|US5066047 *||Sep 5, 1990||Nov 19, 1991||Polaroid Corporation||Process for incorporating hologram into laminar structure with photograph|
|US5848811 *||Aug 1, 1997||Dec 15, 1998||Value Plastics, Inc.||Apparatus for solvent bonding non-porous materials to automatically create variable bond charteristics|
|US20050147837 *||Jan 4, 2005||Jul 7, 2005||Nitto Denko Corporation||Fabrication method for polarizing plate, polarizing plate, optical film and image display|
|US20050230955 *||Dec 15, 2004||Oct 20, 2005||Frontier 2000 Co.,Ltd.||Waterproof book|
|DE2845400A1 *||Oct 18, 1978||Apr 24, 1980||Gao Ges Automation Org||Ausweiskarte mit reliefartiger oberflaeche und verfahren zu ihrer herstellung|
|U.S. Classification||430/10, 430/14, 283/77, 156/314, 283/109, 156/324.4, 283/112|
|International Classification||G03C11/08, B01D29/00, B42D15/10|

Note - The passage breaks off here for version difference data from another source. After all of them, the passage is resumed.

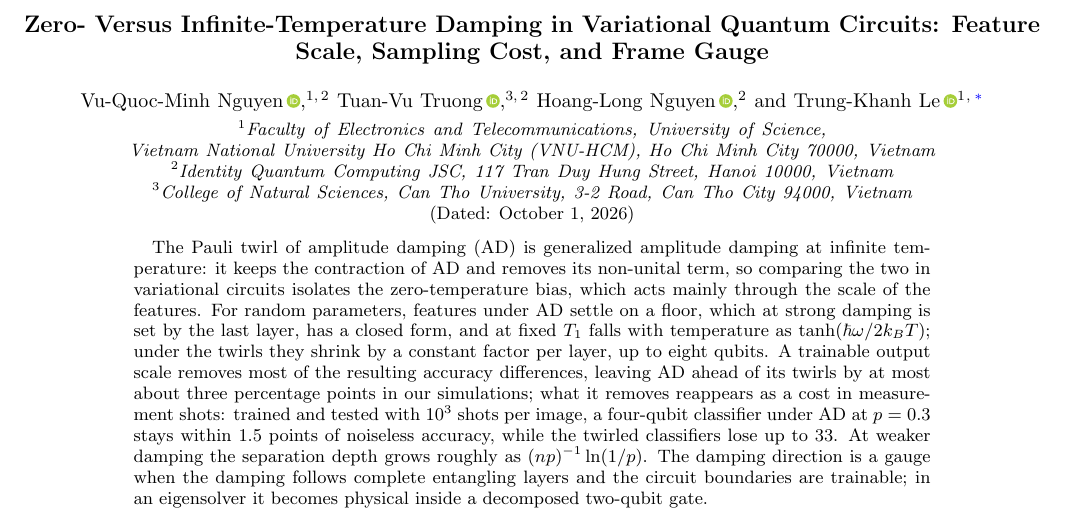
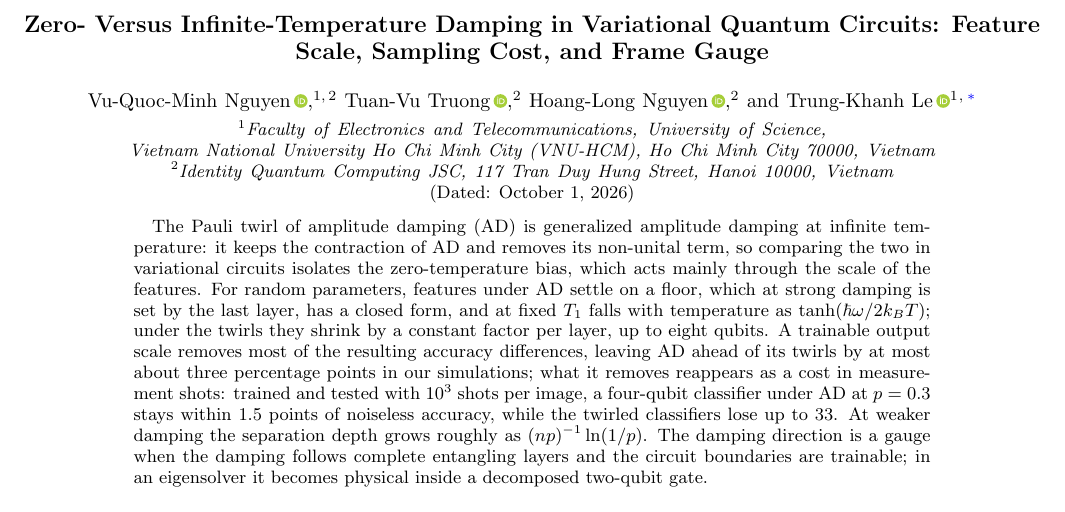
Before and after one commit to Identity-Operator/zero-vs-infinite-T-damping, a LaTeX paper (paper/v5_pra/scale_gauge_v5.tex): part of page 1 of 20 before the commit and part of page 1 of 19 after it, cut so that both start at the same text. Compiled offline with pdfLaTeX.

Commit message:
Tuan-Vu Truong: affiliation Identity Quantum Computing JSC only; thank VNU-HCM
Remove Can Tho University from Tuan-Vu Truong's affiliations in the
manuscript, .zenodo.json and CITATION.cff; he is affiliated with Identity
Quantum Computing JSC only. The acknowledgments now thank Vietnam National
University Ho Chi Minh City (VNU-HCM) for its support, before the AI-use
statement. PDF rebuilt.

Co-Authored-By: Claude Opus 5.5 <noreply@anthropic.com>

```diff
--- a/paper/v5_pra/scale_gauge_v5.tex
+++ b/paper/v5_pra/scale_gauge_v5.tex
@@ -38,8 +38,6 @@ Vietnam}
 Vietnam}
 
 \author{Tuan-Vu Truong\,\orcidlink{0009-0005-6357-6060}}
-\affiliation{College of Natural Sciences, Can Tho University, 3-2 Road, Can Tho City
-94000, Vietnam}
 \affiliation{Identity Quantum Computing JSC, 117 Tran Duy Hung Street, Hanoi 10000,
 Vietnam}
 
```
Also changed, not shown: paper/v5_pra/scale_gauge_v5.pdf, paper/v5_pra/scale_gauge_v5.tex (1 more changed lines), 2 other files.
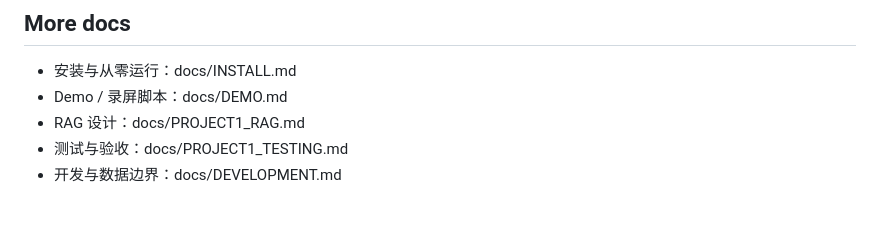
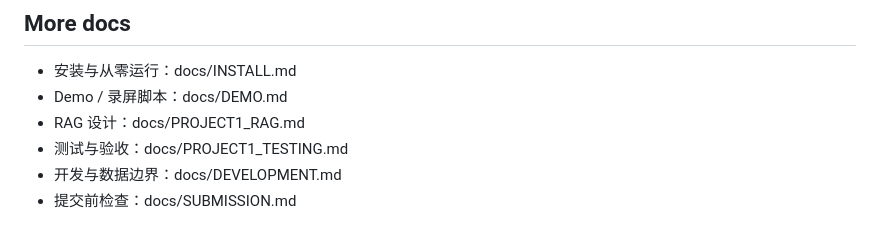
Before and after one commit to chromiii/WANXI-RAG, a Markdown page: README.md, the part around the change. Drawn GitHub-style.

Commit message:
docs: link final submission checklist from README

```diff
--- a/README.md
+++ b/README.md
@@ -263,3 +263,4 @@ py -m unittest discover -s tests -p "test_project1_*.py" -v
 - RAG 设计：docs/PROJECT1_RAG.md
 - 测试与验收：docs/PROJECT1_TESTING.md
 - 开发与数据边界：docs/DEVELOPMENT.md
+- 提交前检查：docs/SUBMISSION.md
```
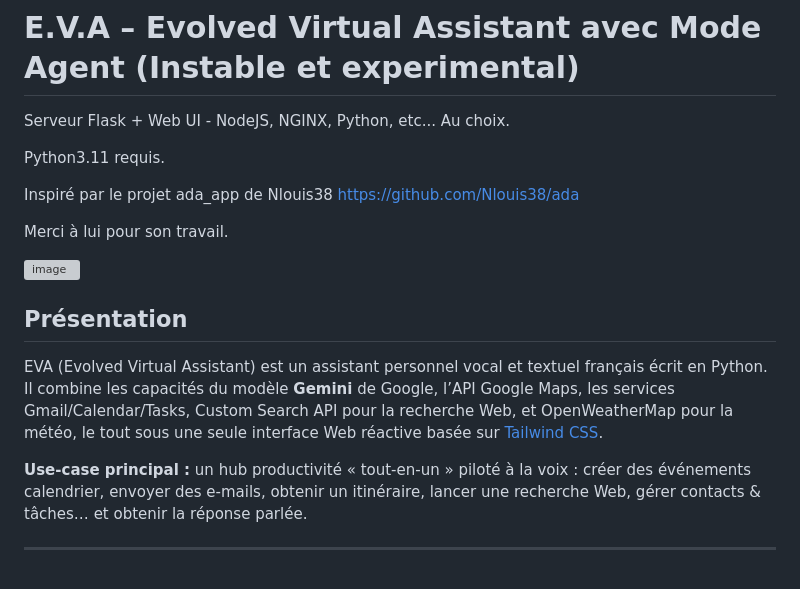
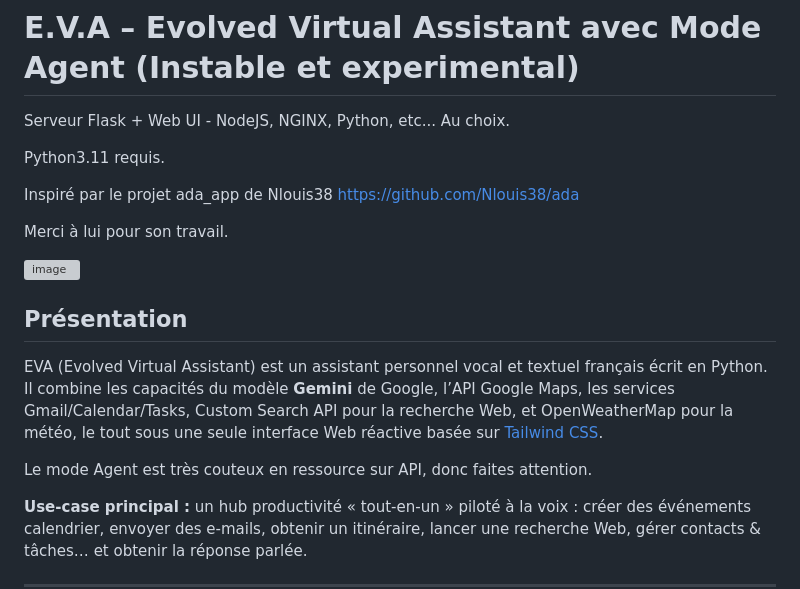
Before and after one commit to 64cipher/E.V.A, a Markdown page: README.md, the part around one of its changes. Rendered like a GitHub page; blank space fills up the shorter version; grey boxes are pictures that could not be loaded.

```diff
--- a/README.md
+++ b/README.md
@@ -15,6 +17,8 @@ Merci à lui pour son travail.
 ## Présentation
 
 EVA (Evolved Virtual Assistant) est un assistant personnel vocal et textuel français écrit en Python. Il combine les capacités du modèle **Gemini** de Google, l’API Google Maps, les services Gmail/Calendar/Tasks, Custom Search API pour la recherche Web, et OpenWeatherMap pour la météo, le tout sous une seule interface Web réactive basée sur [Tailwind CSS](https://tailwindcss.com/).
+
+Le mode Agent est très couteux en ressource sur API, donc faites attention.
 
 **Use‑case principal :** un hub productivité « tout‑en‑un » piloté à la voix : créer des événements calendrier, envoyer des e‑mails, obtenir un itinéraire, lancer une recherche Web, gérer contacts & tâches… et obtenir la réponse parlée.
 
```
Also changed, not shown: other parts of README.md (+3 -1 lines).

|Cooperative Classification||G03C11/08, B01D29/01, B42D2031/24, B42D2031/22, B42D2033/14, B42D2033/04, B01D29/0022, B01D29/0018, B01D29/0093, B42D2035/18, B42D15/10, B42D2033/30|
|European Classification||B01D29/01, B01D29/00B, B01D29/00A4D, B01D29/00A4, B42D15/10, G03C11/08|